## WHAT IS BEING ASKED
Pull each line with the string "popover" from the entries.

════════════════

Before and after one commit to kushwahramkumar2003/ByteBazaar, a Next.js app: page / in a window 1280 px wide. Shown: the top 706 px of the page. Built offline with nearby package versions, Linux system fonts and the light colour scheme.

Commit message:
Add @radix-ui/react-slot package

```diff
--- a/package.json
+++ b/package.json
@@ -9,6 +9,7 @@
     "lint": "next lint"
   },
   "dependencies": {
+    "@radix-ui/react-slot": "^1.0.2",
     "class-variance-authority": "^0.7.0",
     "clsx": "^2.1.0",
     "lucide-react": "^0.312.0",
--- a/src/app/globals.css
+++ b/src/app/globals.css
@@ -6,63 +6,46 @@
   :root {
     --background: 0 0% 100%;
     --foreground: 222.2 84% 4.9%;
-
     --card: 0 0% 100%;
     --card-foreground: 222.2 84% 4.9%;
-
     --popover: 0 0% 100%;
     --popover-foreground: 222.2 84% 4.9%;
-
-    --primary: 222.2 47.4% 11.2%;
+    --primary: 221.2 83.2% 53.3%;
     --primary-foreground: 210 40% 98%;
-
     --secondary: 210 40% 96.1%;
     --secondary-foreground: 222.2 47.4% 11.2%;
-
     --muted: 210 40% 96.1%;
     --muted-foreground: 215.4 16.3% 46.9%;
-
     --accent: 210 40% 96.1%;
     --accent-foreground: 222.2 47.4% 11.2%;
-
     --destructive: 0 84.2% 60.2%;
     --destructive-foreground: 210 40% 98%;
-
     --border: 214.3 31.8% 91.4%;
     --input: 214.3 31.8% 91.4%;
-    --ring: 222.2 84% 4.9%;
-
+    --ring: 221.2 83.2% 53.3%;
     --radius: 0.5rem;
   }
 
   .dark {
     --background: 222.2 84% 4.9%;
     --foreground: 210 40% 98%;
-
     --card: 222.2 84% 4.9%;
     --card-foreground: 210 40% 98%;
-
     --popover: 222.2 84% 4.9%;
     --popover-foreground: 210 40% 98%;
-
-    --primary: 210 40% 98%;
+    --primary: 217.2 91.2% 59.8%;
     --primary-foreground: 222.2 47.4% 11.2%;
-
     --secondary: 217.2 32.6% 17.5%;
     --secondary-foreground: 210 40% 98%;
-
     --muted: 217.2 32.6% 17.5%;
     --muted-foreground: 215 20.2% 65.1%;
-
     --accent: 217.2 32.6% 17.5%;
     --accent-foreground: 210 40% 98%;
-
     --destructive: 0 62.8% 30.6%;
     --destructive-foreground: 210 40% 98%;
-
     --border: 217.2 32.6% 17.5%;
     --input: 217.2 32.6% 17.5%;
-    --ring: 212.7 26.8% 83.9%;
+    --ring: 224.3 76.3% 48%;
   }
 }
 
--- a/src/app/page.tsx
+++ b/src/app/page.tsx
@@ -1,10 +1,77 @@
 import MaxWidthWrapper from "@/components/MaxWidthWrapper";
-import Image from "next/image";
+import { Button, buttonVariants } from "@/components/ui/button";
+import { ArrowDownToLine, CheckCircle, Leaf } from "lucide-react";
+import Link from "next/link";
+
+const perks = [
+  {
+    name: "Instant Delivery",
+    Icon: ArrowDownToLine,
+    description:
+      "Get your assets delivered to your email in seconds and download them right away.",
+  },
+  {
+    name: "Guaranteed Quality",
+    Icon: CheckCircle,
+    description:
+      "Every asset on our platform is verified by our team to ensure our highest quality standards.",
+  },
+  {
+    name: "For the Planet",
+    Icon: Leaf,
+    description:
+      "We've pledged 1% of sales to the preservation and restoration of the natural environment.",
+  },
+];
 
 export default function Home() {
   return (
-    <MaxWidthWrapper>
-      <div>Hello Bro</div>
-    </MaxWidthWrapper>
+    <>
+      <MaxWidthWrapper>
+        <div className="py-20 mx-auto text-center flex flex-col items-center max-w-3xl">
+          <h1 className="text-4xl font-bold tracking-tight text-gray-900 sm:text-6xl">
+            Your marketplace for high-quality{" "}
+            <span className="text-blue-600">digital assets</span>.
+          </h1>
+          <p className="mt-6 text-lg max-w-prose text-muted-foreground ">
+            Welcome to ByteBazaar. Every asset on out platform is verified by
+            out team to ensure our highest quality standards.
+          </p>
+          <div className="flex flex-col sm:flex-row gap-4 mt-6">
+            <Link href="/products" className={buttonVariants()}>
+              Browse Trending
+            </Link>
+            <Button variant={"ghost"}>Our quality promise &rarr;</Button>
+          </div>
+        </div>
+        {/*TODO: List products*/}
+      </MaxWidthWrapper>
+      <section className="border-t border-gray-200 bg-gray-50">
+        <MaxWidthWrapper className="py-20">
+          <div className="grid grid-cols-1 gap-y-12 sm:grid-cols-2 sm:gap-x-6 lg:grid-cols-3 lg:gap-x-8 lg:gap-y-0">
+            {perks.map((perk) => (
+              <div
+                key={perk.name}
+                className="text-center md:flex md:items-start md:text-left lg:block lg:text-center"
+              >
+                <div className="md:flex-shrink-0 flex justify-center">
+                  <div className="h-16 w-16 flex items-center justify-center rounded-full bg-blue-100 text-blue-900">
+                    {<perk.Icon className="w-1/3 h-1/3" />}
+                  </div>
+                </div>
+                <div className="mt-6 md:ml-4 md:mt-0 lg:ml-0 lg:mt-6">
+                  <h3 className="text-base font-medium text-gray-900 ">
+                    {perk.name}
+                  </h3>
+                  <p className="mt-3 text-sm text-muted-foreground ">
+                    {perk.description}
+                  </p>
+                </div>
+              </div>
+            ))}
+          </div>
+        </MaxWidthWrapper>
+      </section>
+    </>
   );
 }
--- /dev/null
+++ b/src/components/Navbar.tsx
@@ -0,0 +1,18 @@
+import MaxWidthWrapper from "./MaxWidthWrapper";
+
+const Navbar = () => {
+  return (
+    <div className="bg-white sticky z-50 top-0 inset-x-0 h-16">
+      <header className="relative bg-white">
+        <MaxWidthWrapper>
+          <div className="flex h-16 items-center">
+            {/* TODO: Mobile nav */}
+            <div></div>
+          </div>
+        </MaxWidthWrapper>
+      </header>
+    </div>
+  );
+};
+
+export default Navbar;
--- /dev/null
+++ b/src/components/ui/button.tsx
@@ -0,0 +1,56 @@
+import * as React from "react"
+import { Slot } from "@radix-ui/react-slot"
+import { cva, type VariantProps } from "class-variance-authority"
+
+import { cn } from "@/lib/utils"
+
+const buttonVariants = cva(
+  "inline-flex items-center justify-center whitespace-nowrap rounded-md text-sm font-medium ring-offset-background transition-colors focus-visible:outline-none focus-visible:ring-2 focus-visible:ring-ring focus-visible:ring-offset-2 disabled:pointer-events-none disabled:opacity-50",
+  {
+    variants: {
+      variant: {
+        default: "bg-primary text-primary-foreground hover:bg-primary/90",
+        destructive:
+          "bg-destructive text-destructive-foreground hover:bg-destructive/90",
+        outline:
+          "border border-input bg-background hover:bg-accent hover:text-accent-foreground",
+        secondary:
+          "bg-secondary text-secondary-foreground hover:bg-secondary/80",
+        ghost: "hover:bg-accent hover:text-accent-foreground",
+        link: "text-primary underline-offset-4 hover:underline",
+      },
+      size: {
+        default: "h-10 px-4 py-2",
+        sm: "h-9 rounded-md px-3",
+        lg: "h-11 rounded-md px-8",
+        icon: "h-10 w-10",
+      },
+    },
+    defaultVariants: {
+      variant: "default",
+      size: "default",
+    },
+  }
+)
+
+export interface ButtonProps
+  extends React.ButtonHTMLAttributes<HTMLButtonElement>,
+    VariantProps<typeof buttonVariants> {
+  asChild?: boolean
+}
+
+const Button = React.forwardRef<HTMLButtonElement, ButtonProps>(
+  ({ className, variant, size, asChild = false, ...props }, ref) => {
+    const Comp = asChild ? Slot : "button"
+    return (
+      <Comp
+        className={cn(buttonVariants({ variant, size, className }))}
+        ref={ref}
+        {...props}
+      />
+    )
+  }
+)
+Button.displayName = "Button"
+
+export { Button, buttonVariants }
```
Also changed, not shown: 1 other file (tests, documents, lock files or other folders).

════════════════

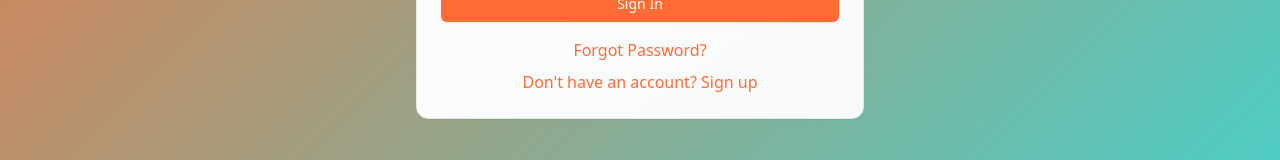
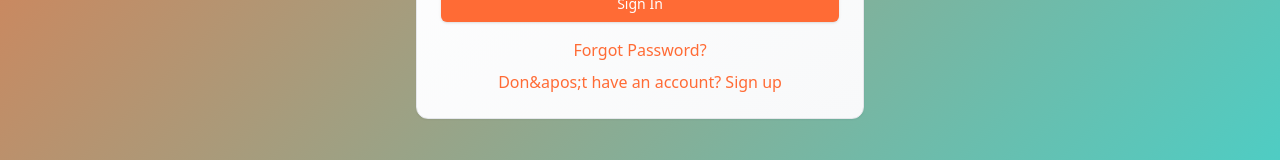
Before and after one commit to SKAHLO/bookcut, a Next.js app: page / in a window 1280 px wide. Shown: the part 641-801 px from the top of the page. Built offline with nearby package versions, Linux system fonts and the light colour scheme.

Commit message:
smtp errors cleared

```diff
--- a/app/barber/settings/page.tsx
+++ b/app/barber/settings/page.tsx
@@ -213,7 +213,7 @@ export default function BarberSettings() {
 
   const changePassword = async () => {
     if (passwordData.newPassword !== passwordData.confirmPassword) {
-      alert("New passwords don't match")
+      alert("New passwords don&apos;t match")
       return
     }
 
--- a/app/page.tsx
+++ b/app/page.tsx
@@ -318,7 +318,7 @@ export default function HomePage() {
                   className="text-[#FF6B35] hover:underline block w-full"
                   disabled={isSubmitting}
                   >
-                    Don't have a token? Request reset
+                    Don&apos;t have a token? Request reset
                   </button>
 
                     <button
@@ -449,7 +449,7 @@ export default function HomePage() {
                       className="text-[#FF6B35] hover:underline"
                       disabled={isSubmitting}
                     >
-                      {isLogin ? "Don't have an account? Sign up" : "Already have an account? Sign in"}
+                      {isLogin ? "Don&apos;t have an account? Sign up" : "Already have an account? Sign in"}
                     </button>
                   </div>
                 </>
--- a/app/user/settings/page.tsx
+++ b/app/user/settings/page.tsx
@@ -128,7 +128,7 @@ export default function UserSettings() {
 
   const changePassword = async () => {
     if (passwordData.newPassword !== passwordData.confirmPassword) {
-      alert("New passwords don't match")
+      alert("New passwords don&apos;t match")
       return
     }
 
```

════════════════

## SOLUTION FOR THIS TASK
     --popover: 0 0% 100%;
     --popover-foreground: 222.2 84% 4.9%;
     --popover: 222.2 84% 4.9%;
     --popover-foreground: 210 40% 98%;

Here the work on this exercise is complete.